The ‘Golden Eagle Nugget’ is an interesting replica of a famous discovery and it can be found at the side of the Coolgardie-Esperance Highway in the now mostly abandoned town of Widgiemooltha, Western Australia. On January 15, 1931, a local 16-year-old named Jimmy Larcombe was working on his father’s field when he struck gold with his pick. What was found was an incredible nugget that measured 66 centimeters long, 29 centimeters tall, and 6.4 centimeters thick—the largest ever found in Western Australia.
The discovery of this lucrative find, later named the Golden Eagle Nugget, sparked a gold rush mostly to the locality of Larkinville. Around this time there was an economic depression in the area and the discovery brought great investment and migration of those in search of a similarly lucrative find. The hunt for gold continued for many years and in the 1960s there was a similar boom for nickel mining.
The Golden Eagle was given its name due to its rough resemblance to the iconic bird, with the diameter said to represent large outspread wings. It was sold to the Australian State Government for £5,438 and melted down to raise vital funds for the state. The model of this famous find was made at a scale of 4.7:1, and can be found on the grounds of the Widgiemooltha Tavern & Roadhouse, where the fascinating story of the gold mining history is told.
Know Before You Go
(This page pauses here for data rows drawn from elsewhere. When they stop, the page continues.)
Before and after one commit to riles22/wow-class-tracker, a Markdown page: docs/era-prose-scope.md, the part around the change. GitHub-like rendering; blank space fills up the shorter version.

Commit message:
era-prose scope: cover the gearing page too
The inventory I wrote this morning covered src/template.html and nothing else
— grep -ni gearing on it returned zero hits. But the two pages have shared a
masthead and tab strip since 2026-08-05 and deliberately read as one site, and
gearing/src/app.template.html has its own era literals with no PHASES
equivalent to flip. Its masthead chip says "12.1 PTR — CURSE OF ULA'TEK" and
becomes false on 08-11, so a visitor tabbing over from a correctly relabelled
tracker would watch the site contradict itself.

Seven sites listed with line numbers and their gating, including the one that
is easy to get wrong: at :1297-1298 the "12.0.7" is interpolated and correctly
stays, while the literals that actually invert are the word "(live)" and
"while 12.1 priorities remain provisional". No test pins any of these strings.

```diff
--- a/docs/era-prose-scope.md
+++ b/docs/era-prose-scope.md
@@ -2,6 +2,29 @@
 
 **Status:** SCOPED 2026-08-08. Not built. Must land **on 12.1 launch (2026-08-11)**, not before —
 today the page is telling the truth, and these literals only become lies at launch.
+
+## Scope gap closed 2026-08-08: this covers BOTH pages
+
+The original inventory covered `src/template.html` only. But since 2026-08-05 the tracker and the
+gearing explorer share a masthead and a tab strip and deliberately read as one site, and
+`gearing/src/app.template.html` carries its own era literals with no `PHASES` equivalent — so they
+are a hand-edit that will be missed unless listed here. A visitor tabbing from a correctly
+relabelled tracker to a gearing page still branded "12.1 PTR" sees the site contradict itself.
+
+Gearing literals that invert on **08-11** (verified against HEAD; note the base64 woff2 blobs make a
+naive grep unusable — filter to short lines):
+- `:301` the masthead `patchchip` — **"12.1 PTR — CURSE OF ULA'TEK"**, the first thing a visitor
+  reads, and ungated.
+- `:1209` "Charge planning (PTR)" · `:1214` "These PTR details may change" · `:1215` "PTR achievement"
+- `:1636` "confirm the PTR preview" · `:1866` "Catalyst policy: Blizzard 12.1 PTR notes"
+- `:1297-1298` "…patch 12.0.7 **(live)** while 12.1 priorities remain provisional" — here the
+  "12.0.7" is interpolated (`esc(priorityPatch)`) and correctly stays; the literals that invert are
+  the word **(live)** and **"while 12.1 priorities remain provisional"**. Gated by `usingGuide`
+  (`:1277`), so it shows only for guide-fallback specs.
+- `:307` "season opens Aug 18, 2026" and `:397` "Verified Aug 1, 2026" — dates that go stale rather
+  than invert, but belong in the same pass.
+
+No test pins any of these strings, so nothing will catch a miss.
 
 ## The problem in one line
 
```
There is an area for parking at the Widgiemooltha Tavern & Roadhouse. The Widgiemooltha Golden Eagle Nugget can be found at the front of the shop.